Africa, Trouble Building is Good for Gold
While no one likes to profit from others misfortune, every cloud has a silver lining, or in Africa’s case, a gold lining. Lately we have been spoiled for choice of trouble in Africa, where the collapsed commodity prices are wreaking havoc in the budgets of practically every country in the continent. The world produces about 3,000 tonnes of new gold globally, with about 30 percent of that coming from Africa. But that understates the importance of African gold. According to the estimates by the United States Geological Survey, China produces about 490 MT annually, and Russia about 242 MT annually. At present neither amount leaves their respective countries. Africa produces almost 40 percent of world gold production adjusting for China and Russia.
By far the largest gold producer in Africa is the Republic of South Africa (RSA), producing about 140 metric tonnes a year, down from about 160 MT as recently as 2012. But according to experts on African mining Mbendi based in Cape Town, South Africa also has amongst the highest average production costs in the world. Continuing labour problems, and lowering grades.
They do not anticipate that South African production will increase in the future, although mining technology might change to more robotic mining next decade.
Ghana comes in next producing about 86.5 tonnes of gold.
So far so good, both countries are relatively stable countries with good rule of law. But good rule of law is a double edged sword in South Africa. Earlier last month South Africa’s High Court ruled that the country’s biggest-ever class action lawsuit, first filed in 2012, could go ahead against South Africa’s leading mining companies.
As Reuters reported: South African gold mining firms plan to appeal against a High Court ruling that allowed class action suits seeking damages for up to half a million miners who contracted the fatal lung disease silicosis and tuberculosis, they said on Friday.
A High Court decision last month set the stage for protracted proceedings covering cases dating back decades in the largest class action suits yet in Africa’s most industrialized country.
Anglo American, Africa’s top gold producer AngloGold Ashanti, Gold Fields, Harmony Gold, Sibanye Gold and African Rainbow Minerals, have formed the Occupational Lung Disease (OLD) group to deal with such issues.

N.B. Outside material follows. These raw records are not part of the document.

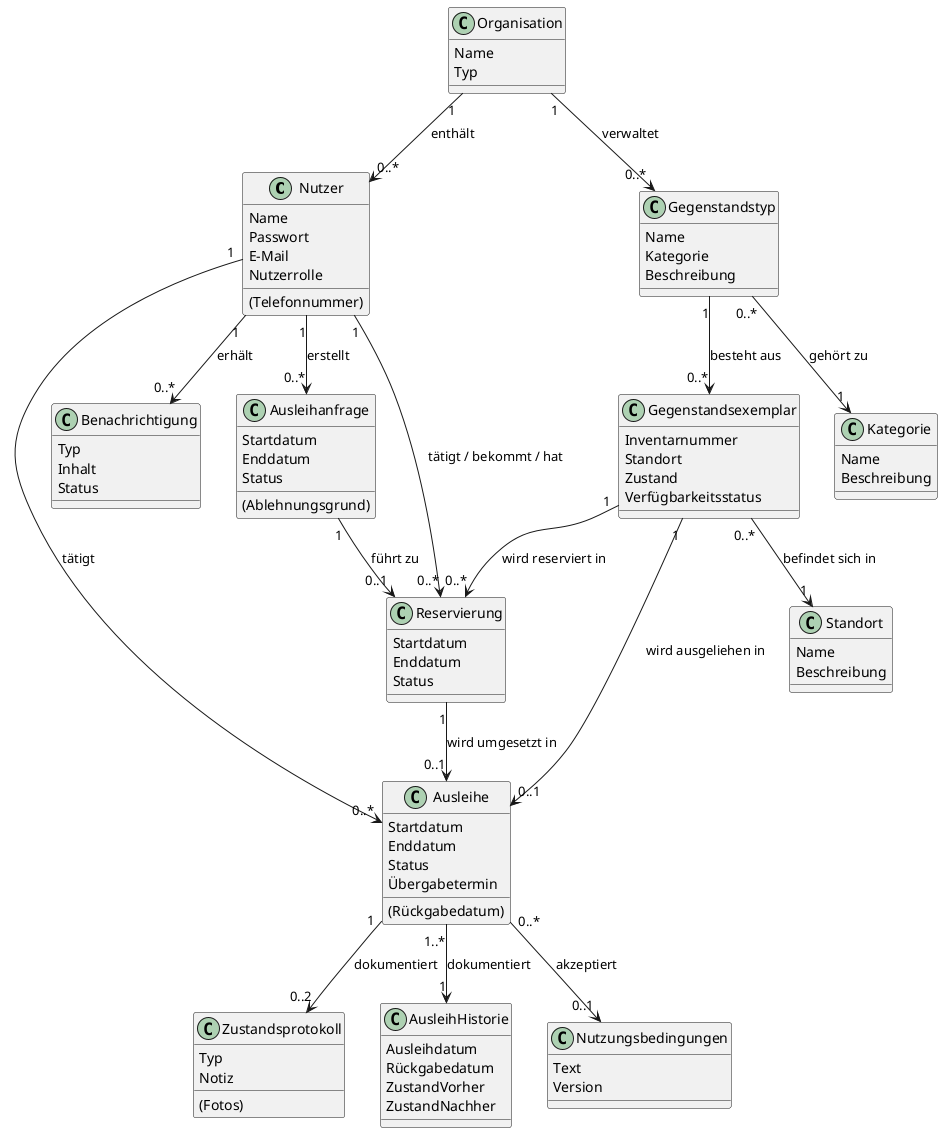
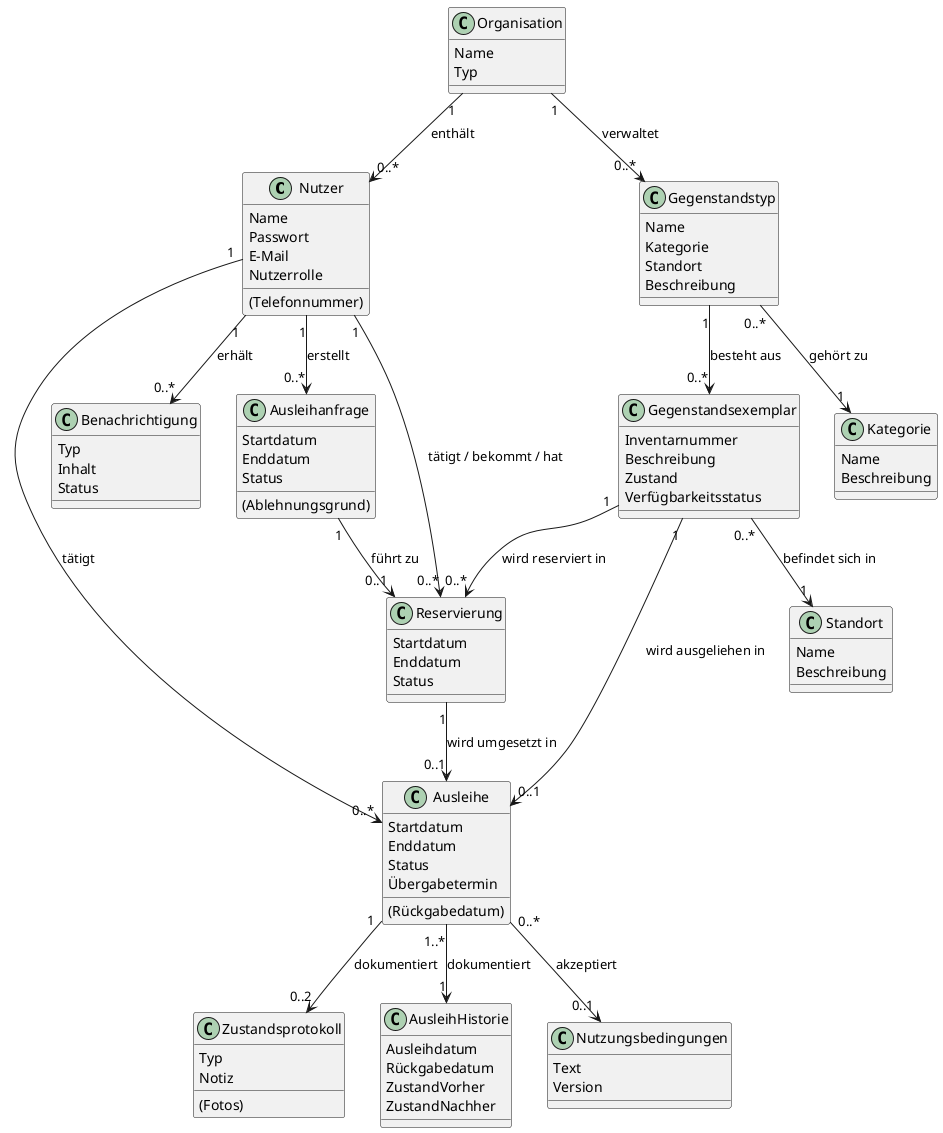
@startuml

class Nutzer {
  Name
  Passwort
  E-Mail
  (Telefonnummer)
  Nutzerrolle
}

class Organisation {
  Name
  Typ
}

class Gegenstandstyp {
  Name
  Kategorie
+   Standort
  Beschreibung
}

class Gegenstandsexemplar {
  Inventarnummer
-   Standort
+   Beschreibung
  Zustand
  Verfügbarkeitsstatus
}

class Ausleihanfrage {
  Startdatum
  Enddatum
  Status
  (Ablehnungsgrund)
}


class Ausleihe {
  Startdatum
  Enddatum
  Status
  Übergabetermin
  (Rückgabedatum)
}

class Reservierung {
  Startdatum
  Enddatum
  Status
}

class Zustandsprotokoll {
  Typ
  Notiz
  (Fotos)
}

class Benachrichtigung {
  Typ
  Inhalt
  Status
}



class AusleihHistorie {
  Ausleihdatum
  Rückgabedatum
  ZustandVorher
  ZustandNachher
}

class Standort {
  Name
  Beschreibung
}

class Kategorie {
  Name
  Beschreibung
}

class Nutzungsbedingungen {
  Text
  Version
}

Nutzer "1" --> "0..*" Ausleihanfrage : erstellt
Nutzer "1" --> "0..*" Ausleihe : tätigt
Nutzer "1" --> "0..*" Reservierung : tätigt / bekommt / hat
Organisation "1" --> "0..*" Nutzer : enthält
Organisation "1" --> "0..*" Gegenstandstyp : verwaltet
Gegenstandstyp "1" --> "0..*" Gegenstandsexemplar : besteht aus
Gegenstandsexemplar "1" --> "0..*" Reservierung : wird reserviert in
Gegenstandsexemplar "1" --> "0..1" Ausleihe : wird ausgeliehen in
Ausleihanfrage "1" --> "0..1" Reservierung : führt zu
Reservierung "1" --> "0..1" Ausleihe : wird umgesetzt in
Ausleihe "1" --> "0..2" Zustandsprotokoll : dokumentiert
Ausleihe "1..*" --> "1" AusleihHistorie : dokumentiert
Gegenstandstyp "0..*" --> "1" Kategorie : gehört zu
Gegenstandsexemplar "0..*" --> "1" Standort : befindet sich in
Nutzer "1" --> "0..*" Benachrichtigung : erhält
Ausleihe "0..*" --> "0..1" Nutzungsbedingungen : akzeptiert

@enduml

Mining costs in South Africa still might not come down, no matter what technological advances occur.
But in African mining it all goes a bit wobbly after South Africa and Ghana.
Sudan comes in third with 46.1 metric tonnes of gold production. Followed by Tanzania 44 MT., Mali 40 MT., Burkino Faso 27.8 MT., Togo 16.5 MT., Zimbabwe 14.7 MT., Ethiopia 12 MT., Ivory Coast 10.4 MT., Eritrea 10.Mt. Of all of these, only Tanzania really meets the description of stable with good rule of law.
So what drew my attention to the budgetary problems of Africa and gold. Well two recent news items. Just today, according to Reuters,
HARARE (Reuters) – Zimbabwe has postponed paying June’s salaries for its army and security services by two weeks and some civil servants will not be paid until next month, as the government struggles to raise money for wages, a ministry of finance official said on Friday.
Zimbabwe spends more than 80 percent of its budget on salaries, which the finance minister has previously said needed to be halved under proposed reforms aimed at winning financing from the International Monetary Fund.
In 2008, at the height of an economic crisis that saw hyperinflation reach 500 billion percent, some soldiers went on a rampage in the capital, looting shops because they were unable to get their salaries.
Generally speaking, it’s not a good idea to stop paying troops, even if only by two weeks. At the height of Zimbabwe’s great inflation in 2008, the government only dared to delay payment by one week and the troops rioted. Readers might be reminded of what happened to Vortigern, King of the Britons when he stopped paying Hengist and Horsa, after the Roman legions left Britain.
Much of Africa that doesn’t economically run on oil, so to speak, runs on copper. Both copper and oil prices have collapsed in the last two years. There’s a lot more budgetary pain still to come in Africa in the months ahead.
The other news item concerned China and came out during the week on June 15th. Could China soon be forced to source even more gold from the rest of the world? If so, when will that get priced in? This is not a summer to be short gold.
A new report by BMI Research says this gap between China’s domestic mineral capacity and demand is what is driving the country’s push to acquire overseas mines:
Notably, China’s production-to-reserves ratios for gold and iron ore are 23.5% and 19.2% respectively. In comparison, global usage rates for gold and iron ore are at just 4.9% and 3.8% respectively.
China surpassed South Africa as top gold producer almost a decade ago and last year produced 490 tonnes of the metal, nearly 200 tonnes more than number two Australia. China in 2013 become the world’s top gold market at 1,132 tonnes and although consumption has shrank since then it’s holding around the 1,000 tonne level.